WORK INSTRUCTION ▸
Whatever appears in the records, write it out again exactly.

++++ DATA EXTRACTS ++++

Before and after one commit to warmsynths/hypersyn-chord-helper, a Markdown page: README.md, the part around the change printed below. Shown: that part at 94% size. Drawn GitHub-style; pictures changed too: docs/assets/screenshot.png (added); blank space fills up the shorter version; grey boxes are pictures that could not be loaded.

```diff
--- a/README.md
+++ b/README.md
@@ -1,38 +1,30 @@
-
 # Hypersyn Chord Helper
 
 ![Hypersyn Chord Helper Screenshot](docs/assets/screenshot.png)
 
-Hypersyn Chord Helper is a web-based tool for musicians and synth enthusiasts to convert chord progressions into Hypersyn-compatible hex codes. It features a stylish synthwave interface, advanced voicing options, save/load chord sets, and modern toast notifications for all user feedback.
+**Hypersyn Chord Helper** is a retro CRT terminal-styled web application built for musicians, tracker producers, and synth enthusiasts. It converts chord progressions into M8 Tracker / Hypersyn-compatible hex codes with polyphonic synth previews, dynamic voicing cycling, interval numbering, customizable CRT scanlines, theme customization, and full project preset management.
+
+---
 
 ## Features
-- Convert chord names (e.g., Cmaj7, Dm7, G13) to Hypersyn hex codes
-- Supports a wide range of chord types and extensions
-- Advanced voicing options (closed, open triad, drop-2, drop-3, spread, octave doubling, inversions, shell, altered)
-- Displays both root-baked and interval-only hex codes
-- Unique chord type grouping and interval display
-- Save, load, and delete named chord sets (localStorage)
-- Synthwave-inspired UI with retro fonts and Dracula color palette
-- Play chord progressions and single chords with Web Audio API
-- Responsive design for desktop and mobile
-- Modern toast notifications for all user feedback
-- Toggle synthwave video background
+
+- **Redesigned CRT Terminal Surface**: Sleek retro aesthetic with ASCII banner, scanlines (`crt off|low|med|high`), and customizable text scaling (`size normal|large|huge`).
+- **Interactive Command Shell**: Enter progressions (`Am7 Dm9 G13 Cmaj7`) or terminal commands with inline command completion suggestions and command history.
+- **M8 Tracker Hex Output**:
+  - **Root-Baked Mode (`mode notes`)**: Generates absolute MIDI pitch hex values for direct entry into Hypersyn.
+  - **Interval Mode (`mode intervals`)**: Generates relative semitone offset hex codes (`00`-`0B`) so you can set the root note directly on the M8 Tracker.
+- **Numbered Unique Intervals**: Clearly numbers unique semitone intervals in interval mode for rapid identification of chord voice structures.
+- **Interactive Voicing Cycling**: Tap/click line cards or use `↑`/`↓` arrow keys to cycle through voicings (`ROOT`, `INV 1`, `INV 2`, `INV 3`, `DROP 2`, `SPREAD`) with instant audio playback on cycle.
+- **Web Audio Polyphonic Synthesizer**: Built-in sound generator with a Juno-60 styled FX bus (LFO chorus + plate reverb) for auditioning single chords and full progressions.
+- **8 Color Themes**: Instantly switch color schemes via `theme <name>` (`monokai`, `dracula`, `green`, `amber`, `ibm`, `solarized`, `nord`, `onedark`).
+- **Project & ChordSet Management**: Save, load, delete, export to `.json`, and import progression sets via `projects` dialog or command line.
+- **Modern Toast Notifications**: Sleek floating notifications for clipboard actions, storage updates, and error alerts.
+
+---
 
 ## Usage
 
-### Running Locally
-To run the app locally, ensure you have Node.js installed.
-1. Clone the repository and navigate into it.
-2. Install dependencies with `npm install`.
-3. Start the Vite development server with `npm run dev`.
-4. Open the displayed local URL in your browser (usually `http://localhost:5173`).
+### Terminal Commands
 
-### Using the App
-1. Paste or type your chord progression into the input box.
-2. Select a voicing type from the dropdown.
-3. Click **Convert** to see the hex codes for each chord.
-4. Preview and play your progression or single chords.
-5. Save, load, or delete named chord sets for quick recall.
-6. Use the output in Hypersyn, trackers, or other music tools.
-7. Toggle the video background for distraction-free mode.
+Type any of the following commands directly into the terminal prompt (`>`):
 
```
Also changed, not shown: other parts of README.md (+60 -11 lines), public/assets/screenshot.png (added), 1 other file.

++++

COMPLETED EXERCISE ▸
Before and after one commit to warmsynths/hypersyn-chord-helper, a Markdown page: README.md, the part around the change printed below. Shown: that part at 94% size. Drawn GitHub-style; pictures changed too: docs/assets/screenshot.png (added); blank space fills up the shorter version; grey boxes are pictures that could not be loaded.

```diff
--- a/README.md
+++ b/README.md
@@ -1,38 +1,30 @@
-
 # Hypersyn Chord Helper
 
 ![Hypersyn Chord Helper Screenshot](docs/assets/screenshot.png)
 
-Hypersyn Chord Helper is a web-based tool for musicians and synth enthusiasts to convert chord progressions into Hypersyn-compatible hex codes. It features a stylish synthwave interface, advanced voicing options, save/load chord sets, and modern toast notifications for all user feedback.
+**Hypersyn Chord Helper** is a retro CRT terminal-styled web application built for musicians, tracker producers, and synth enthusiasts. It converts chord progressions into M8 Tracker / Hypersyn-compatible hex codes with polyphonic synth previews, dynamic voicing cycling, interval numbering, customizable CRT scanlines, theme customization, and full project preset management.
+
+---
 
 ## Features
-- Convert chord names (e.g., Cmaj7, Dm7, G13) to Hypersyn hex codes
-- Supports a wide range of chord types and extensions
-- Advanced voicing options (closed, open triad, drop-2, drop-3, spread, octave doubling, inversions, shell, altered)
-- Displays both root-baked and interval-only hex codes
-- Unique chord type grouping and interval display
-- Save, load, and delete named chord sets (localStorage)
-- Synthwave-inspired UI with retro fonts and Dracula color palette
-- Play chord progressions and single chords with Web Audio API
-- Responsive design for desktop and mobile
-- Modern toast notifications for all user feedback
-- Toggle synthwave video background
+
+- **Redesigned CRT Terminal Surface**: Sleek retro aesthetic with ASCII banner, scanlines (`crt off|low|med|high`), and customizable text scaling (`size normal|large|huge`).
+- **Interactive Command Shell**: Enter progressions (`Am7 Dm9 G13 Cmaj7`) or terminal commands with inline command completion suggestions and command history.
+- **M8 Tracker Hex Output**:
+  - **Root-Baked Mode (`mode notes`)**: Generates absolute MIDI pitch hex values for direct entry into Hypersyn.
+  - **Interval Mode (`mode intervals`)**: Generates relative semitone offset hex codes (`00`-`0B`) so you can set the root note directly on the M8 Tracker.
+- **Numbered Unique Intervals**: Clearly numbers unique semitone intervals in interval mode for rapid identification of chord voice structures.
+- **Interactive Voicing Cycling**: Tap/click line cards or use `↑`/`↓` arrow keys to cycle through voicings (`ROOT`, `INV 1`, `INV 2`, `INV 3`, `DROP 2`, `SPREAD`) with instant audio playback on cycle.
+- **Web Audio Polyphonic Synthesizer**: Built-in sound generator with a Juno-60 styled FX bus (LFO chorus + plate reverb) for auditioning single chords and full progressions.
+- **8 Color Themes**: Instantly switch color schemes via `theme <name>` (`monokai`, `dracula`, `green`, `amber`, `ibm`, `solarized`, `nord`, `onedark`).
+- **Project & ChordSet Management**: Save, load, delete, export to `.json`, and import progression sets via `projects` dialog or command line.
+- **Modern Toast Notifications**: Sleek floating notifications for clipboard actions, storage updates, and error alerts.
+
+---
 
 ## Usage
 
-### Running Locally
-To run the app locally, ensure you have Node.js installed.
-1. Clone the repository and navigate into it.
-2. Install dependencies with `npm install`.
-3. Start the Vite development server with `npm run dev`.
-4. Open the displayed local URL in your browser (usually `http://localhost:5173`).
+### Terminal Commands
 
-### Using the App
-1. Paste or type your chord progression into the input box.
-2. Select a voicing type from the dropdown.
-3. Click **Convert** to see the hex codes for each chord.
-4. Preview and play your progression or single chords.
-5. Save, load, or delete named chord sets for quick recall.
-6. Use the output in Hypersyn, trackers, or other music tools.
-7. Toggle the video background for distraction-free mode.
+Type any of the following commands directly into the terminal prompt (`>`):
 
```
Also changed, not shown: other parts of README.md (+60 -11 lines), public/assets/screenshot.png (added), 1 other file.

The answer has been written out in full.